Your task
With the pictures omitted, write out the entries that follow exactly as they stand.
━━ Dataset content ━━
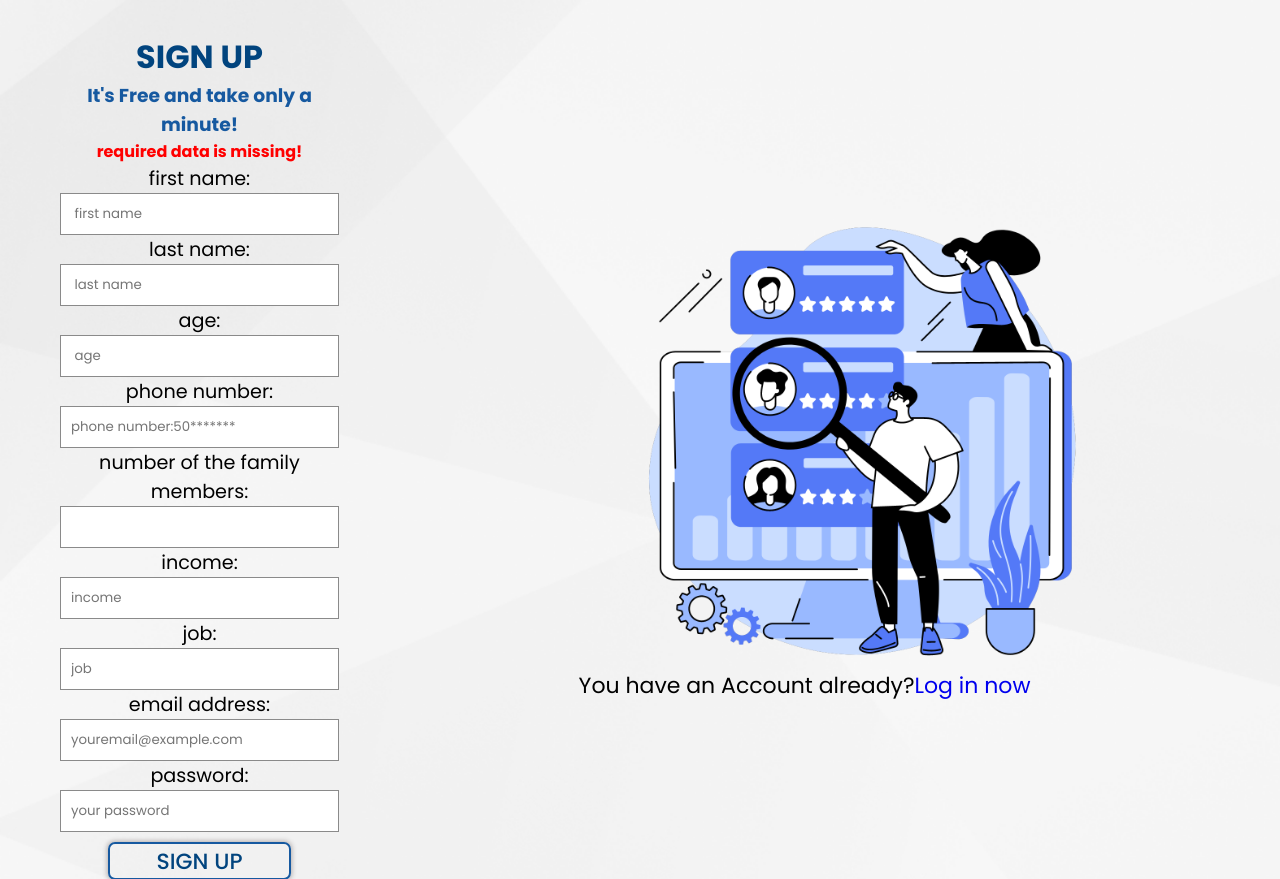
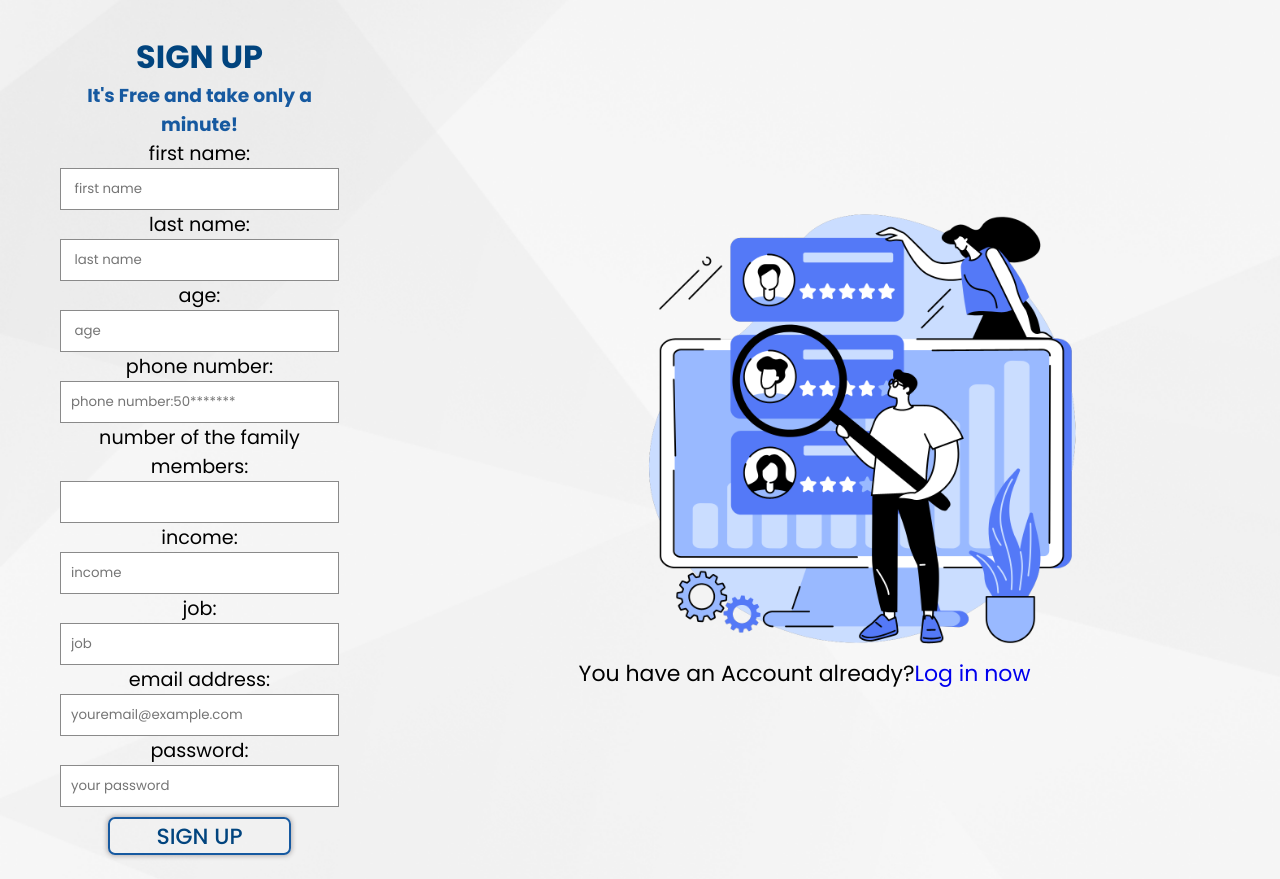
Before and after one commit to Lujain-M02/Web2_project, a PHP site: page /signUp.php in a window 1280 px wide. Shown: the part 110-989 px from the top of the page. Run offline with PHP 8.4, Linux system fonts and the light colour scheme.

Commit message:
تعديل بسيط

```diff
--- a/signUp.php
+++ b/signUp.php
@@ -55,7 +55,7 @@ if ($_SERVER['REQUEST_METHOD'] == 'POST') {
      if(password_verify($_POST['password'], $row['password'])){
         $id=$row['id'];
         $_SESSION['id']=$id;
-        //$_SESSION['role']="home seeker";
+        $_SESSION['role']="home seeker";
         header("Location: HomeSeeker.php");
                         }
     }
@@ -67,9 +67,7 @@ if ($_SERVER['REQUEST_METHOD'] == 'POST') {
   }
   }
 
-        }}else{
-		$msg = '<h4 style="color:red;">required data is missing!</h4>';
-	}
+        }}
 
 }catch(Exception $e){
   $msg = '<h4 style="color:red;">Error in signup.</h4>';
```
━━━
Final answer
Before and after one commit to Lujain-M02/Web2_project, a PHP site: page /signUp.php in a window 1280 px wide. Shown: the part 110-989 px from the top of the page. Run offline with PHP 8.4, Linux system fonts and the light colour scheme.

Commit message:
تعديل بسيط

```diff
--- a/signUp.php
+++ b/signUp.php
@@ -55,7 +55,7 @@ if ($_SERVER['REQUEST_METHOD'] == 'POST') {
      if(password_verify($_POST['password'], $row['password'])){
         $id=$row['id'];
         $_SESSION['id']=$id;
-        //$_SESSION['role']="home seeker";
+        $_SESSION['role']="home seeker";
         header("Location: HomeSeeker.php");
                         }
     }
@@ -67,9 +67,7 @@ if ($_SERVER['REQUEST_METHOD'] == 'POST') {
   }
   }
 
-        }}else{
-		$msg = '<h4 style="color:red;">required data is missing!</h4>';
-	}
+        }}
 
 }catch(Exception $e){
   $msg = '<h4 style="color:red;">Error in signup.</h4>';
```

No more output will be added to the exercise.